#### [TASK TO CARRY OUT]
Give back every entry exactly as it is written, but not the pictures.

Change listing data
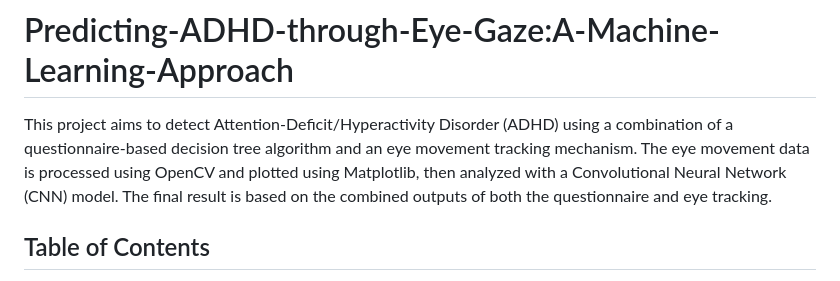
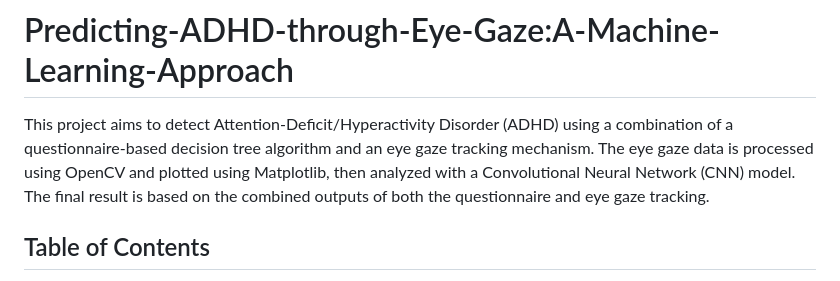
Before and after one commit to Minha-ak/Predicting-ADHD-through-Eye-Gaze-A-Machine-Learning-Approach, a Markdown page: README.md, the part around the change. Rendered like a GitHub page.

```diff
--- a/README.md
+++ b/README.md
@@ -1,6 +1,6 @@
 # Predicting-ADHD-through-Eye-Gaze:A-Machine-Learning-Approach
 
-This project aims to detect Attention-Deficit/Hyperactivity Disorder (ADHD) using a combination of a questionnaire-based decision tree algorithm and an eye movement tracking mechanism. The eye movement data is processed using OpenCV and plotted using Matplotlib, then analyzed with a Convolutional Neural Network (CNN) model. The final result is based on the combined outputs of both the questionnaire and eye tracking.
+This project aims to detect Attention-Deficit/Hyperactivity Disorder (ADHD) using a combination of a questionnaire-based decision tree algorithm and an eye gaze tracking mechanism. The eye gaze data is processed using OpenCV and plotted using Matplotlib, then analyzed with a Convolutional Neural Network (CNN) model. The final result is based on the combined outputs of both the questionnaire and eye gaze tracking.
 
 ## Table of Contents
 
```
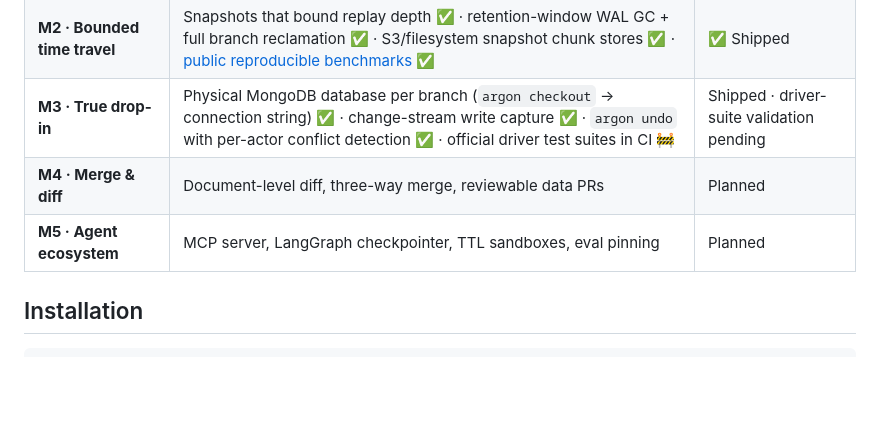
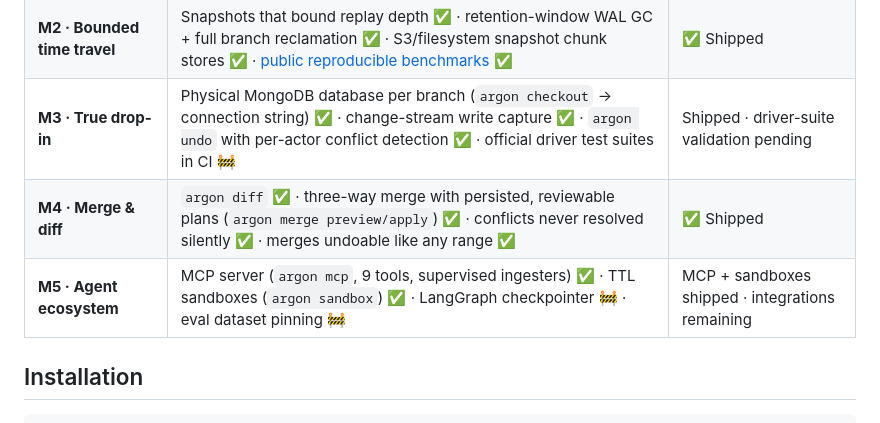
Before and after one commit to argon-lab/argon, a Markdown page: README.md, the part around the change. GitHub-like rendering; blank space fills up the shorter version.

```diff
--- a/README.md
+++ b/README.md
@@ -126,8 +126,8 @@ Argon's engine is being rebuilt milestone by milestone, correctness first ([full
 | **M1 · Correctness** | Deterministic replay (property-tested), distributed LSN sequencer, branch ancestry isolation, truthful write results, WAL v2 migration | ✅ Shipped |
 | **M2 · Bounded time travel** | Snapshots that bound replay depth ✅ · retention-window WAL GC + full branch reclamation ✅ · S3/filesystem snapshot chunk stores ✅ · [public reproducible benchmarks](https://github.com/argon-lab/benchmarks) ✅ | ✅ Shipped |
 | **M3 · True drop-in** | Physical MongoDB database per branch (`argon checkout` → connection string) ✅ · change-stream write capture ✅ · `argon undo` with per-actor conflict detection ✅ · official driver test suites in CI 🚧 | Shipped · driver-suite validation pending |
-| **M4 · Merge & diff** | Document-level diff, three-way merge, reviewable data PRs | Planned |
-| **M5 · Agent ecosystem** | MCP server, LangGraph checkpointer, TTL sandboxes, eval pinning | Planned |
+| **M4 · Merge & diff** | `argon diff` ✅ · three-way merge with persisted, reviewable plans (`argon merge preview/apply`) ✅ · conflicts never resolved silently ✅ · merges undoable like any range ✅ | ✅ Shipped |
+| **M5 · Agent ecosystem** | MCP server (`argon mcp`, 9 tools, supervised ingesters) ✅ · TTL sandboxes (`argon sandbox`) ✅ · LangGraph checkpointer 🚧 · eval dataset pinning 🚧 | MCP + sandboxes shipped · integrations remaining |
 
 ## Installation
 
```
Also changed, not shown: docs/ARCHITECTURE.md (+7 -9 lines), docs/FEATURES.md (+7 -9 lines).
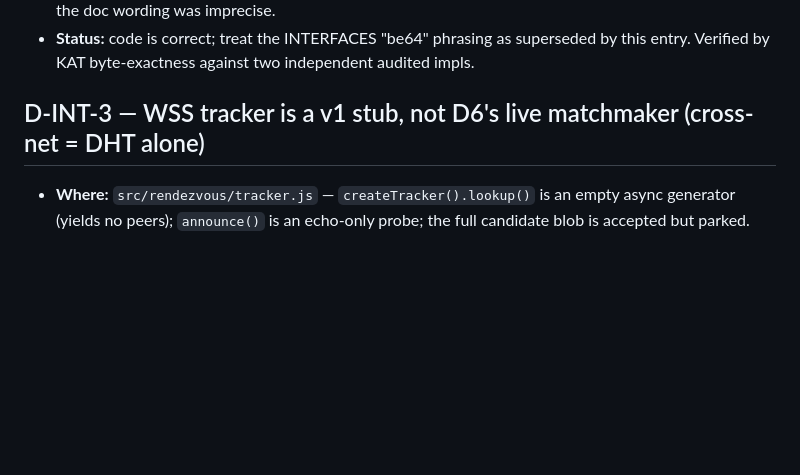
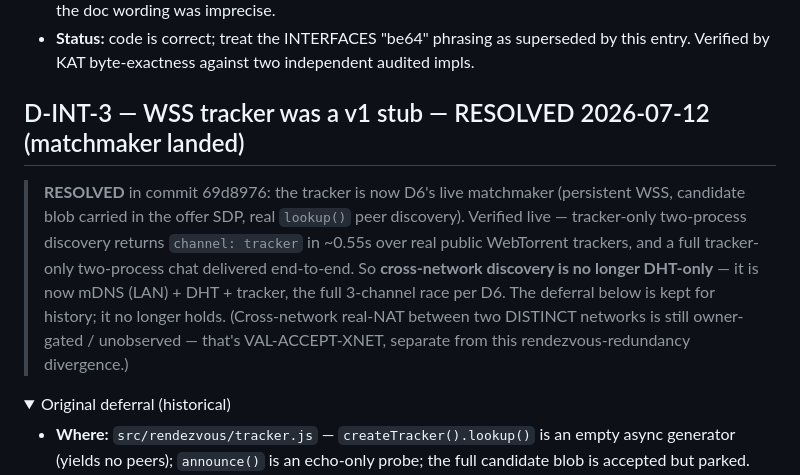
Before and after one commit to fire17/p2p, a Markdown page: docs/DIVERGENCES.md, the part around one of its changes. Rendered like a GitHub page; folded sections open; blank space fills up the shorter version.

```diff
--- a/docs/DIVERGENCES.md
+++ b/docs/DIVERGENCES.md
@@ -17,7 +17,18 @@
 - **Status:** code is correct; treat the INTERFACES "be64" phrasing as superseded by this
   entry. Verified by KAT byte-exactness against two independent audited impls.
 
-## D-INT-3 — WSS tracker is a v1 stub, not D6's live matchmaker (cross-net = DHT alone)
+## D-INT-3 — WSS tracker was a v1 stub — RESOLVED 2026-07-12 (matchmaker landed)
+
+> **RESOLVED** in commit 69d8976: the tracker is now D6's live matchmaker (persistent WSS,
+> candidate blob carried in the offer SDP, real `lookup()` peer discovery). Verified live —
+> tracker-only two-process discovery returns `channel: tracker` in ~0.55s over real public
+> WebTorrent trackers, and a full tracker-only two-process chat delivered end-to-end. So
+> **cross-network discovery is no longer DHT-only** — it is now mDNS (LAN) + DHT + tracker,
+> the full 3-channel race per D6. The deferral below is kept for history; it no longer holds.
+> (Cross-network real-NAT between two DISTINCT networks is still owner-gated / unobserved —
+> that's VAL-ACCEPT-XNET, separate from this rendezvous-redundancy divergence.)
+
+<details><summary>Original deferral (historical)</summary>
 
 - **Where:** `src/rendezvous/tracker.js` — `createTracker().lookup()` is an empty async
   generator (yields no peers); `announce()` is an echo-only probe; the full candidate blob
```
Also changed, not shown: other parts of docs/DIVERGENCES.md (+2 -0 lines), docs/HOW-IT-WORKS.md (+7 -8 lines).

#### [SOLUTION TO THE EXERCISE]
Before and after one commit to Minha-ak/Predicting-ADHD-through-Eye-Gaze-A-Machine-Learning-Approach, a Markdown page: README.md, the part around the change. Rendered like a GitHub page.

```diff
--- a/README.md
+++ b/README.md
@@ -1,6 +1,6 @@
 # Predicting-ADHD-through-Eye-Gaze:A-Machine-Learning-Approach
 
-This project aims to detect Attention-Deficit/Hyperactivity Disorder (ADHD) using a combination of a questionnaire-based decision tree algorithm and an eye movement tracking mechanism. The eye movement data is processed using OpenCV and plotted using Matplotlib, then analyzed with a Convolutional Neural Network (CNN) model. The final result is based on the combined outputs of both the questionnaire and eye tracking.
+This project aims to detect Attention-Deficit/Hyperactivity Disorder (ADHD) using a combination of a questionnaire-based decision tree algorithm and an eye gaze tracking mechanism. The eye gaze data is processed using OpenCV and plotted using Matplotlib, then analyzed with a Convolutional Neural Network (CNN) model. The final result is based on the combined outputs of both the questionnaire and eye gaze tracking.
 
 ## Table of Contents
 
```
Before and after one commit to argon-lab/argon, a Markdown page: README.md, the part around the change. GitHub-like rendering; blank space fills up the shorter version.

```diff
--- a/README.md
+++ b/README.md
@@ -126,8 +126,8 @@ Argon's engine is being rebuilt milestone by milestone, correctness first ([full
 | **M1 · Correctness** | Deterministic replay (property-tested), distributed LSN sequencer, branch ancestry isolation, truthful write results, WAL v2 migration | ✅ Shipped |
 | **M2 · Bounded time travel** | Snapshots that bound replay depth ✅ · retention-window WAL GC + full branch reclamation ✅ · S3/filesystem snapshot chunk stores ✅ · [public reproducible benchmarks](https://github.com/argon-lab/benchmarks) ✅ | ✅ Shipped |
 | **M3 · True drop-in** | Physical MongoDB database per branch (`argon checkout` → connection string) ✅ · change-stream write capture ✅ · `argon undo` with per-actor conflict detection ✅ · official driver test suites in CI 🚧 | Shipped · driver-suite validation pending |
-| **M4 · Merge & diff** | Document-level diff, three-way merge, reviewable data PRs | Planned |
-| **M5 · Agent ecosystem** | MCP server, LangGraph checkpointer, TTL sandboxes, eval pinning | Planned |
+| **M4 · Merge & diff** | `argon diff` ✅ · three-way merge with persisted, reviewable plans (`argon merge preview/apply`) ✅ · conflicts never resolved silently ✅ · merges undoable like any range ✅ | ✅ Shipped |
+| **M5 · Agent ecosystem** | MCP server (`argon mcp`, 9 tools, supervised ingesters) ✅ · TTL sandboxes (`argon sandbox`) ✅ · LangGraph checkpointer 🚧 · eval dataset pinning 🚧 | MCP + sandboxes shipped · integrations remaining |
 
 ## Installation
 
```
Also changed, not shown: docs/ARCHITECTURE.md (+7 -9 lines), docs/FEATURES.md (+7 -9 lines).
Before and after one commit to fire17/p2p, a Markdown page: docs/DIVERGENCES.md, the part around one of its changes. Rendered like a GitHub page; folded sections open; blank space fills up the shorter version.

```diff
--- a/docs/DIVERGENCES.md
+++ b/docs/DIVERGENCES.md
@@ -17,7 +17,18 @@
 - **Status:** code is correct; treat the INTERFACES "be64" phrasing as superseded by this
   entry. Verified by KAT byte-exactness against two independent audited impls.
 
-## D-INT-3 — WSS tracker is a v1 stub, not D6's live matchmaker (cross-net = DHT alone)
+## D-INT-3 — WSS tracker was a v1 stub — RESOLVED 2026-07-12 (matchmaker landed)
+
+> **RESOLVED** in commit 69d8976: the tracker is now D6's live matchmaker (persistent WSS,
+> candidate blob carried in the offer SDP, real `lookup()` peer discovery). Verified live —
+> tracker-only two-process discovery returns `channel: tracker` in ~0.55s over real public
+> WebTorrent trackers, and a full tracker-only two-process chat delivered end-to-end. So
+> **cross-network discovery is no longer DHT-only** — it is now mDNS (LAN) + DHT + tracker,
+> the full 3-channel race per D6. The deferral below is kept for history; it no longer holds.
+> (Cross-network real-NAT between two DISTINCT networks is still owner-gated / unobserved —
+> that's VAL-ACCEPT-XNET, separate from this rendezvous-redundancy divergence.)
+
+<details><summary>Original deferral (historical)</summary>
 
 - **Where:** `src/rendezvous/tracker.js` — `createTracker().lookup()` is an empty async
   generator (yields no peers); `announce()` is an echo-only probe; the full candidate blob
```
Also changed, not shown: other parts of docs/DIVERGENCES.md (+2 -0 lines), docs/HOW-IT-WORKS.md (+7 -8 lines).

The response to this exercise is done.